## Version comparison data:
↓
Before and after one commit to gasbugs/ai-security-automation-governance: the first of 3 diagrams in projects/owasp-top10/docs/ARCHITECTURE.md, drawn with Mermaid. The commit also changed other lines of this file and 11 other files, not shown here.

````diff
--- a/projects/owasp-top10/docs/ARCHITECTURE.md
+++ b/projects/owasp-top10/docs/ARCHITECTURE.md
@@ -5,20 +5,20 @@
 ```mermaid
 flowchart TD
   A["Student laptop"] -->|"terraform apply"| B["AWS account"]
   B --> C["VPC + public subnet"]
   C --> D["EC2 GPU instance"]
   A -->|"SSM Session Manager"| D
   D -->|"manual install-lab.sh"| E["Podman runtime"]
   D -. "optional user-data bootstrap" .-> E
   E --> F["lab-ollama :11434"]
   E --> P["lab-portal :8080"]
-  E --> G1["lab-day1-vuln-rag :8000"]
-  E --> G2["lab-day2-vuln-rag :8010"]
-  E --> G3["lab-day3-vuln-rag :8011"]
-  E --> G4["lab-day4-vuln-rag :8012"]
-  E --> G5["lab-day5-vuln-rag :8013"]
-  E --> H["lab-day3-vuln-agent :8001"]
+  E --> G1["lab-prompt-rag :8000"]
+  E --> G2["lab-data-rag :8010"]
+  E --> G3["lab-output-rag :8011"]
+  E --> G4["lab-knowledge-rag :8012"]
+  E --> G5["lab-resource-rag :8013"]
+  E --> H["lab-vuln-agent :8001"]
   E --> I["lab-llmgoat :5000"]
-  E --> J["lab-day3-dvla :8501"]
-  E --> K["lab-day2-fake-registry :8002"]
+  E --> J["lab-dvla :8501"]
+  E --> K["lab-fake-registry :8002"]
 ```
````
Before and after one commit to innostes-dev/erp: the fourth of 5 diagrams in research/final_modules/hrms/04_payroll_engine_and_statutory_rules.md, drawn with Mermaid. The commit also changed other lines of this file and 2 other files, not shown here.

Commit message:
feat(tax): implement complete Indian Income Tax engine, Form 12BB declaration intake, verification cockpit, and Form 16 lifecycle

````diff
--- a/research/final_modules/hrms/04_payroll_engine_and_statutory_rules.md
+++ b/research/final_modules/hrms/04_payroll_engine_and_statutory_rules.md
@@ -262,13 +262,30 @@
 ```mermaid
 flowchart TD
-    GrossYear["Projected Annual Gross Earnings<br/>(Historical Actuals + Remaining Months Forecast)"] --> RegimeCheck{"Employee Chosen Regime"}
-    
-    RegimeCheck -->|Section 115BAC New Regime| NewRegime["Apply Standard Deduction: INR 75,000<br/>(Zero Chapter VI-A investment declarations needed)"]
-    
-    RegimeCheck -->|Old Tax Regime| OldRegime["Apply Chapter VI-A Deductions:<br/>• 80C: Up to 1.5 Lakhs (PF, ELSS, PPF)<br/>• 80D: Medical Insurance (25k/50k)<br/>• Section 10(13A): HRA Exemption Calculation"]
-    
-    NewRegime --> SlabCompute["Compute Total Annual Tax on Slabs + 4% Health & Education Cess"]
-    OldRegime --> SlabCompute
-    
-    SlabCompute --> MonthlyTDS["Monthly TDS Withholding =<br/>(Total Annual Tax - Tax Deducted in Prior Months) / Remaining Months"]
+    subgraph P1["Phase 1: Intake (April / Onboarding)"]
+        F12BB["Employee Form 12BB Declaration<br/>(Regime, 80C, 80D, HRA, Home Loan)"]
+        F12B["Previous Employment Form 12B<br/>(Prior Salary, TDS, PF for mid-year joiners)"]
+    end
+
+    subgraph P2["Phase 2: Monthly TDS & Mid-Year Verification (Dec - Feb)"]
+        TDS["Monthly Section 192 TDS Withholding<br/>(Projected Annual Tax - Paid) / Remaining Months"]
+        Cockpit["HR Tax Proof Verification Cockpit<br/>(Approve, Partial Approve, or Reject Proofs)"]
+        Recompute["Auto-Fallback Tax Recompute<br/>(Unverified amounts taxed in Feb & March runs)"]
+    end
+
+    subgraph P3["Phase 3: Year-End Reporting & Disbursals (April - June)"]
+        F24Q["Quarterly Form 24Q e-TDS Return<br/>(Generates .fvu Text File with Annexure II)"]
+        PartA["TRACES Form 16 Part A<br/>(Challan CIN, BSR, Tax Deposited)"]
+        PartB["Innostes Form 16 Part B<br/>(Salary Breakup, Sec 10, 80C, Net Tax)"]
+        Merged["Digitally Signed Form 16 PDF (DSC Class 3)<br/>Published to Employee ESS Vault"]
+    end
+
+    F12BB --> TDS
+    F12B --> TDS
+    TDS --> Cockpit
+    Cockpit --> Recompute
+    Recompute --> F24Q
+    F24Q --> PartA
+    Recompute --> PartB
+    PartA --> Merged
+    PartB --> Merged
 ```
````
↑
## Brief:
From the preceding records, count the lines where "files" occurs and reply with the number only.

## Written solution:
2